### Work task
In the entries below, find the string "html" and return each line holding it.

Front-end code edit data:
##############################

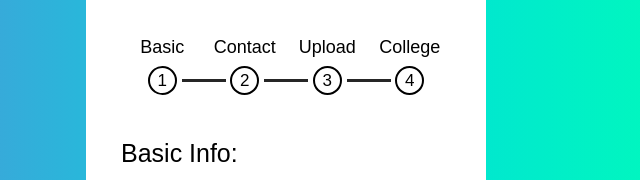
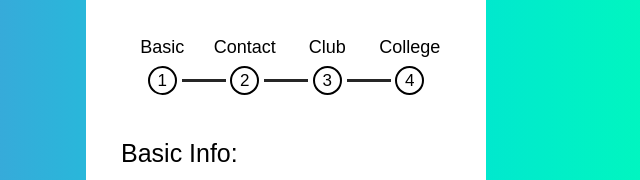
Before and after one commit to sawon21/DGCCs-CLUBS, a plain HTML site: page Application form.html in a window 1280 px wide. Shown: the part 155-335 px from the top of the page, 354-994 px from the left. Drawn offline with Linux system fonts and the light colour scheme.

Commit message:
update Application form.html

```diff
--- a/Application form.html
+++ b/Application form.html
@@ -282,7 +282,7 @@ form .page .btns button.next{
             </div>
             <div class="step">
                <p>
-                  Upload
+                  Club
                </p>
                <div class="bullet">
                   <span>3</span>
```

##############################

### The answer
Before and after one commit to sawon21/DGCCs-CLUBS, a plain HTML site: page Application form.html in a window 1280 px wide. Shown: the part 155-335 px from the top of the page, 354-994 px from the left. Drawn offline with Linux system fonts and the light colour scheme.
update Application form.html
--- a/Application form.html
+++ b/Application form.html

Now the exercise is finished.